(Material to process Opens)

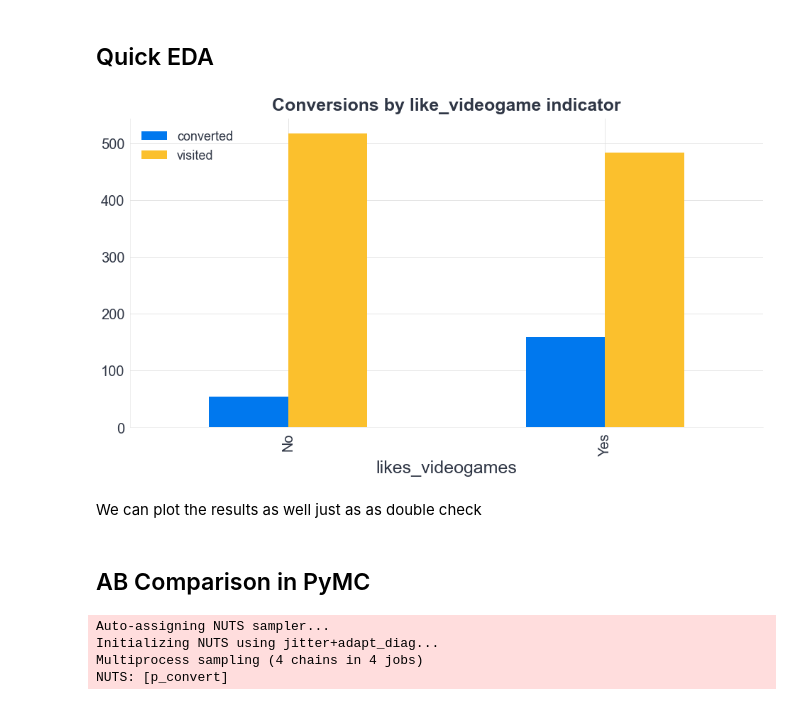
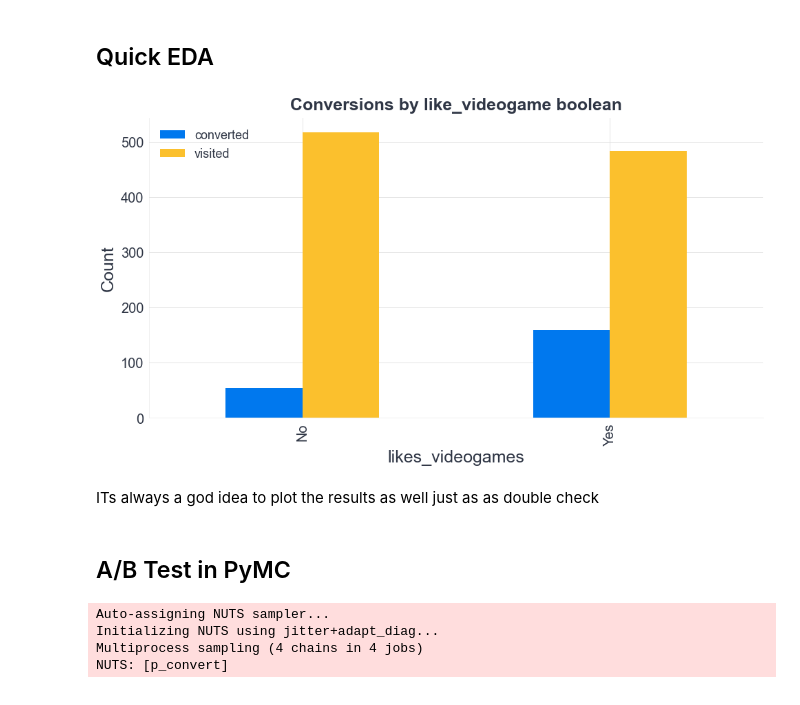
Before and after one commit to tomicapretto/etc, a Jupyter notebook: lesson_code/lesson_04.ipynb, the cells around one changed output. Saved outputs shown, nothing was run; the diff lists cells and outputs as text; code cells hidden in the pictures.

```diff
--- a/lesson_code/lesson_04.ipynb
+++ b/lesson_code/lesson_04.ipynb
@@ -205,15 +204,16 @@ Because were short on time we start with the obvious thing, which is the boolean
 ## Quick EDA
 # %%
 fig, ax = plt.subplots(figsize=FIGSIZE)
-ax.set_title("Conversions by like_videogame indicator")
+ax.set_title("Conversions by like_videogame boolean")
 ax.set_label("Count Conversion")
+ax.set_ylabel("Count")
 customers_table_summarized.plot(kind="bar", ax=ax);
 # %% [output]
-[figure, old version]
+[figure, new version]
 # %% [markdown]
-We can plot the results as well  just as as double check
+ITs always a god idea to plot the results as well  just as as double check
 # %% [markdown]
-## AB Comparison in PyMC
+## A/B Test in PyMC
 # %%
 visited = customers_table_summarized["visited"].to_numpy()
 converted = customers_table_summarized["converted"].to_numpy()
```
Also changed, not shown: parts of 46 cells of this notebook.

(Material to process Closes)

Output every entry exactly as given; pictures are not part of the copy.

Before and after one commit to tomicapretto/etc, a Jupyter notebook: lesson_code/lesson_04.ipynb, the cells around one changed output. Saved outputs shown, nothing was run; the diff lists cells and outputs as text; code cells hidden in the pictures.

```diff
--- a/lesson_code/lesson_04.ipynb
+++ b/lesson_code/lesson_04.ipynb
@@ -205,15 +204,16 @@ Because were short on time we start with the obvious thing, which is the boolean
 ## Quick EDA
 # %%
 fig, ax = plt.subplots(figsize=FIGSIZE)
-ax.set_title("Conversions by like_videogame indicator")
+ax.set_title("Conversions by like_videogame boolean")
 ax.set_label("Count Conversion")
+ax.set_ylabel("Count")
 customers_table_summarized.plot(kind="bar", ax=ax);
 # %% [output]
-[figure, old version]
+[figure, new version]
 # %% [markdown]
-We can plot the results as well  just as as double check
+ITs always a god idea to plot the results as well  just as as double check
 # %% [markdown]
-## AB Comparison in PyMC
+## A/B Test in PyMC
 # %%
 visited = customers_table_summarized["visited"].to_numpy()
 converted = customers_table_summarized["converted"].to_numpy()
```
Also changed, not shown: parts of 46 cells of this notebook.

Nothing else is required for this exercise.